Exercise brief:
Where in the data does the word "const" appear? Find those lines and copy them.

··· Information shown

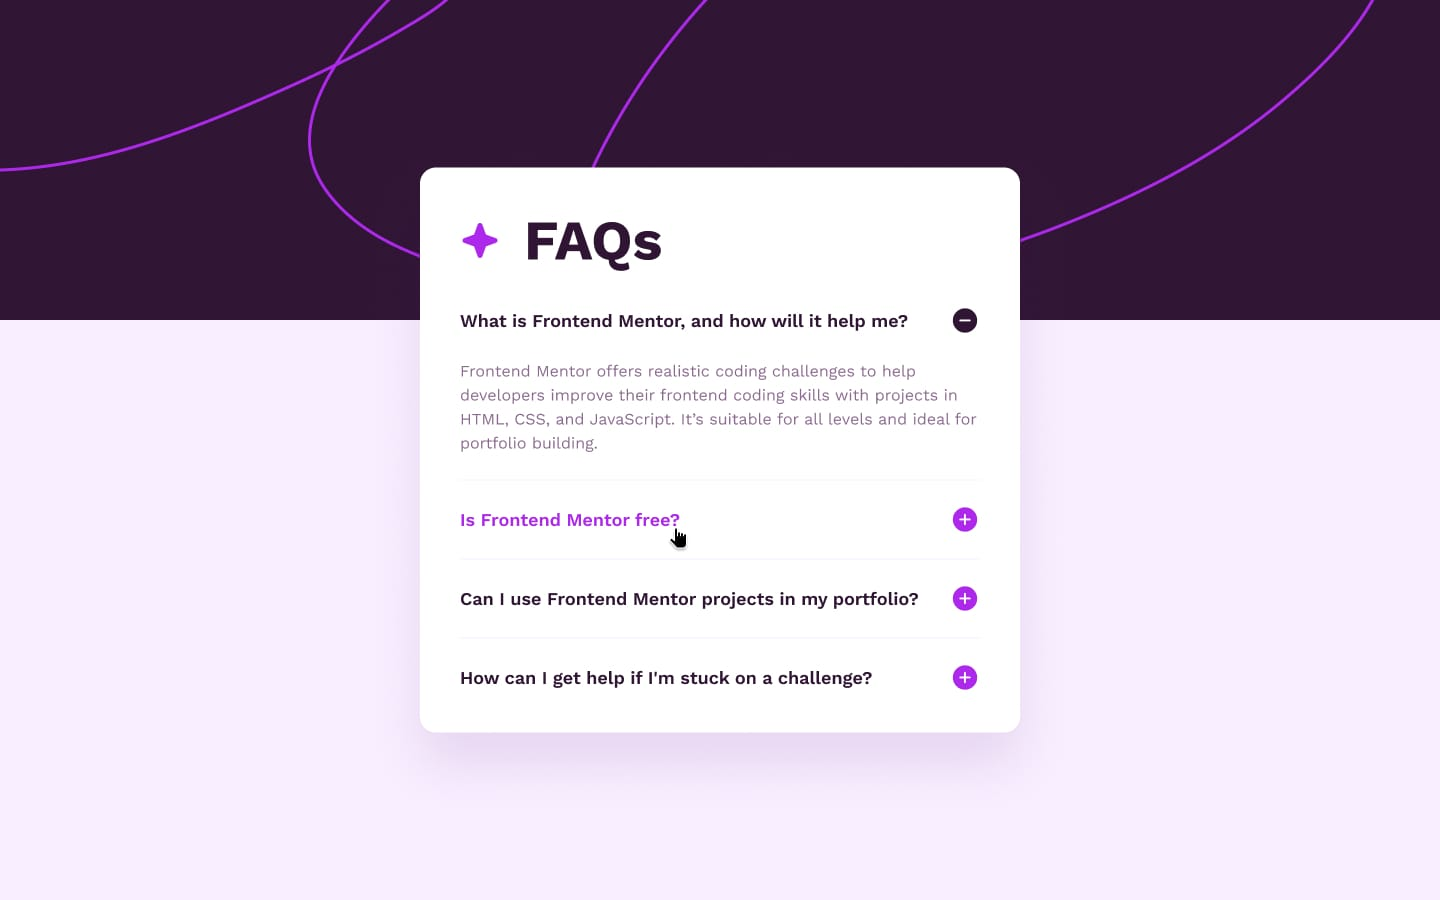
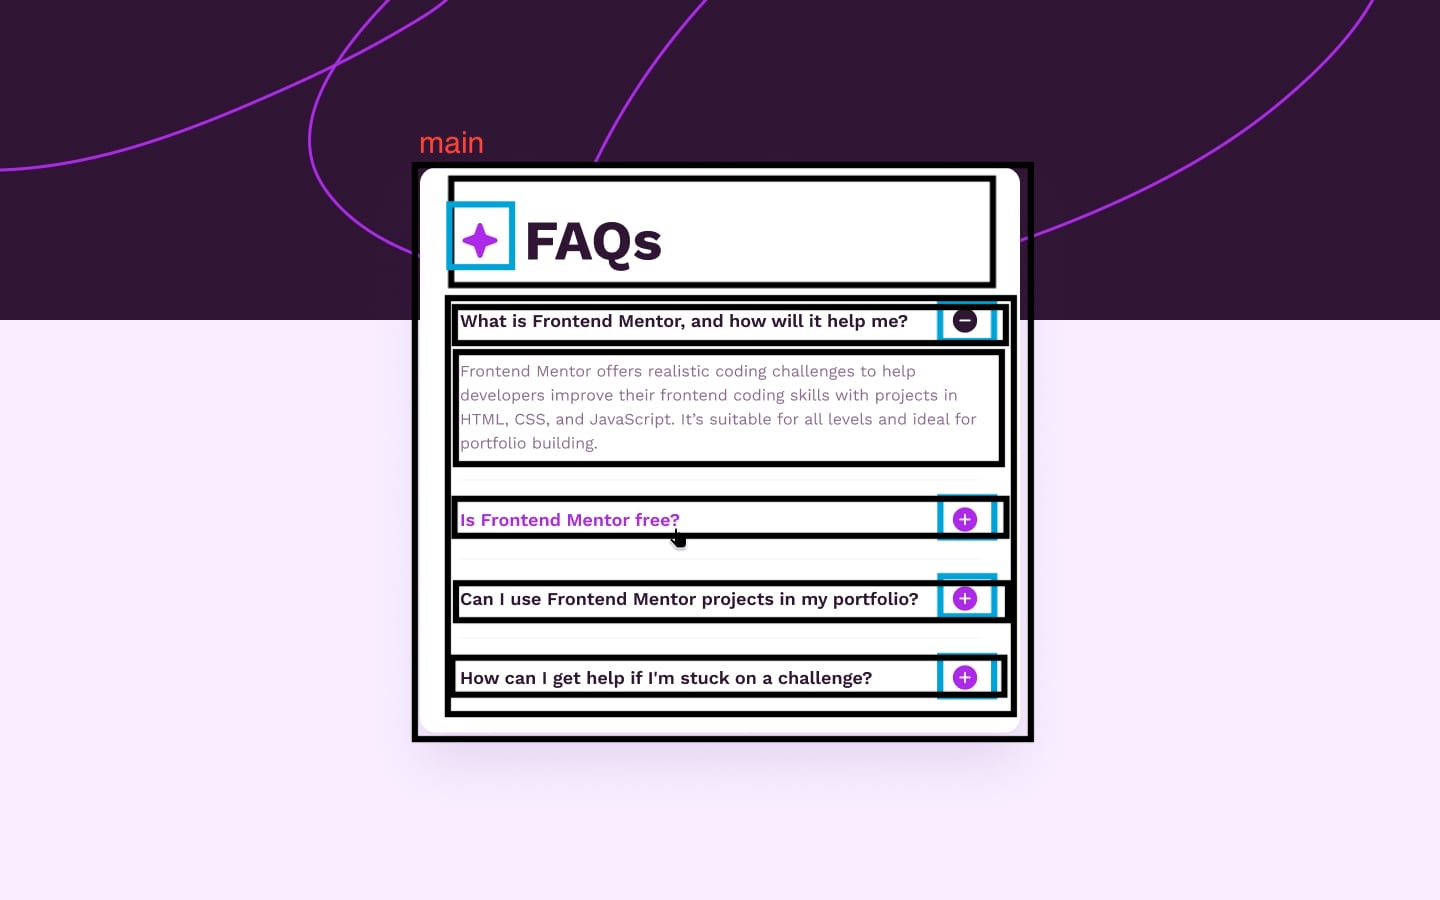
done the HTML & js dom for another frontend mentor

Changed region(s): [[0.2812, 0.1556, 0.7188, 0.84]]

diff --git a/frontend_mentor/faq-accordion-main/index.html b/frontend_mentor/faq-accordion-main/index.html
@@ -27,24 +27,119 @@
     <link rel="stylesheet" href="style.css" />
   </head>
   <body>
-    FAQs What is Frontend Mentor, and how will it help me? Frontend Mentor
-    offers realistic coding challenges to help developers improve their frontend
-    coding skills with projects in HTML, CSS, and JavaScript. It's suitable for
-    all levels and ideal for portfolio building. Is Frontend Mentor free? Yes,
-    Frontend Mentor offers both free and premium coding challenges, with the
-    free option providing access to a range of projects suitable for all skill
-    levels. Can I use Frontend Mentor projects in my portfolio? Yes, you can use
-    projects completed on Frontend Mentor in your portfolio. It's an excellent
-    way to showcase your skills to potential employers! How can I get help if
-    I'm stuck on a Frontend Mentor challenge? The best place to get help is
-    inside Frontend Mentor's Discord community. There's a help channel where you
-    can ask questions and seek support from other community members.
-
+    <main>
+      <header>
+        <img src="./assets/images/icon-star.svg" alt="" />
+        <p class="faqs">FAQs</p>
+      </header>
+      <div class="main-container">
+        <div id="q1" class="question-wrapper">
+          <p class="question">
+            What is Frontend Mentor, and how will it help me?
+          </p>
+          <div class="plus-minus-wrapper">
+            <img
+              id="q1PlusBtn"
+              src="./assets/images/icon-plus.svg"
+              alt=""
+              class="plus"
+            />
+            <img
+              id="q1MinusBtn"
+              src="./assets/images/icon-minus.svg"
+              alt=""
+              class="minus hidden"
+            />
+          </div>
+        </div>
+        <div id="a1" class="answer hidden">
+          Frontend Mentor offers realistic coding challenges to help developers
+          improve their frontend coding skills with projects in HTML, CSS, and
+          JavaScript. It's suitable for all levels and ideal for portfolio
+          building.
+        </div>
+        <div id="q2" class="question-wrapper">
+          <p class="question">Is Frontend Mentor free?</p>
+          <div class="plus-minus-wrapper">
+            <img
+              id="q2PlusBtn"
+              src="./assets/images/icon-plus.svg"
+              alt=""
+              class="plus"
+            />
+            <img
+              id="q2MinusBtn"
+              src="./assets/images/icon-minus.svg"
+              alt=""
+              class="minus hidden"
+            />
+          </div>
+        </div>
+        <div id="a2" class="answer hidden">
+          Yes, Frontend Mentor offers both free and premium coding challenges,
+          with the free option providing access to a range of projects suitable
+          for all skill levels.
+        </div>
+        <div id="q3" class="question-wrapper">
+          <p class="question">
+            Can I use Frontend Mentor projects in my portfolio?
+          </p>
+          <div class="plus-minus-wrapper">
+            <img
+              id="q3PlusBtn"
+              src="./assets/images/icon-plus.svg"
+              alt=""
+              class="plus"
+            />
+            <img
+              id="q3MinusBtn"
+              src="./assets/images/icon-minus.svg"
+              alt=""
+              class="minus hidden"
+            />
+          </div>
+        </div>
+        <div id="a3" class="answer hidden">
+          Yes, you can use projects completed on Frontend Mentor in your
+          portfolio. It's an excellent way to showcase your skills to potential
+          employers!
+        </div>
+        <div id="q4" class="question-wrapper">
+          <p class="question">
+            How can I get help if I'm stuck on a Frontend Mentor challenge?
+          </p>
+          <div class="plus-minus-wrapper">
+            <img
+              id="q4PlusBtn"
+              src="./assets/images/icon-plus.svg"
+              alt=""
+              class="plus"
+            />
+            <img
+              id="q4MinusBtn"
+              src="./assets/images/icon-minus.svg"
+              alt=""
+              class="minus hidden"
+            />
+          </div>
+        </div>
+        <div id="a4" class="answer hidden">
+          The best place to get help is inside Frontend Mentor's Discord
+          community. There's a help channel where you can ask questions and seek
+          support from other community members.
+        </div>
+      </div>
+    </main>
+    <img
+      src="./assets/images/background-pattern-mobile.svg"
+      alt=""
+      class="background"
+    />
     <div class="attribution">
       Challenge by
       <a href="https://www.frontendmentor.io?ref=challenge" target="_blank"
         >Frontend Mentor</a
-      >. Coded by <a href="#">Your Name Here</a>.
+      >. Coded by <a href="#">Liraz Bar-Nir</a>.
     </div>
     <script src="main.js"></script>
   </body>

diff --git a/frontend_mentor/faq-accordion-main/main.js b/frontend_mentor/faq-accordion-main/main.js
@@ -1,1 +1,26 @@
-console.log("hello");
+function toggleAnswer(questionNumber) {
+  console.log(questionNumber);
+  const answer = document.querySelector(`#a${questionNumber}`);
+  console.log(answer);
+  const isAlreadyHidden = answer.classList.contains("hidden");
+  HideAllAnswers();
+  if (isAlreadyHidden) {
+    answer.classList.remove("hidden");
+  }
+}
+
+function HideAllAnswers() {
+  for (let i = 1; i < 5; i++) {
+    const answer = document.querySelector(`#a${i}`);
+    answer.classList.add("hidden");
+    answer.addEventListener("click", function () {
+      HideAllAnswers();
+    });
+  }
+}
+
+for (let i = 1; i < 5; i++) {
+  document.querySelector(`#q${i}`).addEventListener("click", function () {
+    toggleAnswer(i);
+  });
+}

diff --git a/frontend_mentor/faq-accordion-main/style.css b/frontend_mentor/faq-accordion-main/style.css
@@ -1,0 +1,66 @@
+* {
+    box-sizing: border-box;
+    padding: 0;
+    margin: 0;
+    color: aqua;
+}
+body, html {
+    width: 100%;
+    /* background-image: url("./assets/images/background-pattern-mobile.svg"); */
+}
+
+
+.background {
+    position: absolute ;
+    width: 100%;
+    height: 33vh;
+    top: 0;
+    z-index: 99;
+}
+
+main {
+    z-index: 999;
+    background-color: cyan;
+}
+
+header {
+    display: flex;
+}
+
+.faqs {
+
+}
+
+.main-container {
+
+}
+
+.question-wrapper {
+    display: flex;
+    justify-content: space-between;
+}
+
+.question-wrapper:hover {
+    cursor: pointer;
+}
+
+.question {
+
+}
+
+.plus {
+
+}
+
+.minus {
+
+}
+
+.answer {
+
+}
+
+/* last one */
+.hidden {
+    display: none;
+}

······

Answer for this exercise:
+  const answer = document.querySelector(`#a${questionNumber}`);
+  const isAlreadyHidden = answer.classList.contains("hidden");
+    const answer = document.querySelector(`#a${i}`);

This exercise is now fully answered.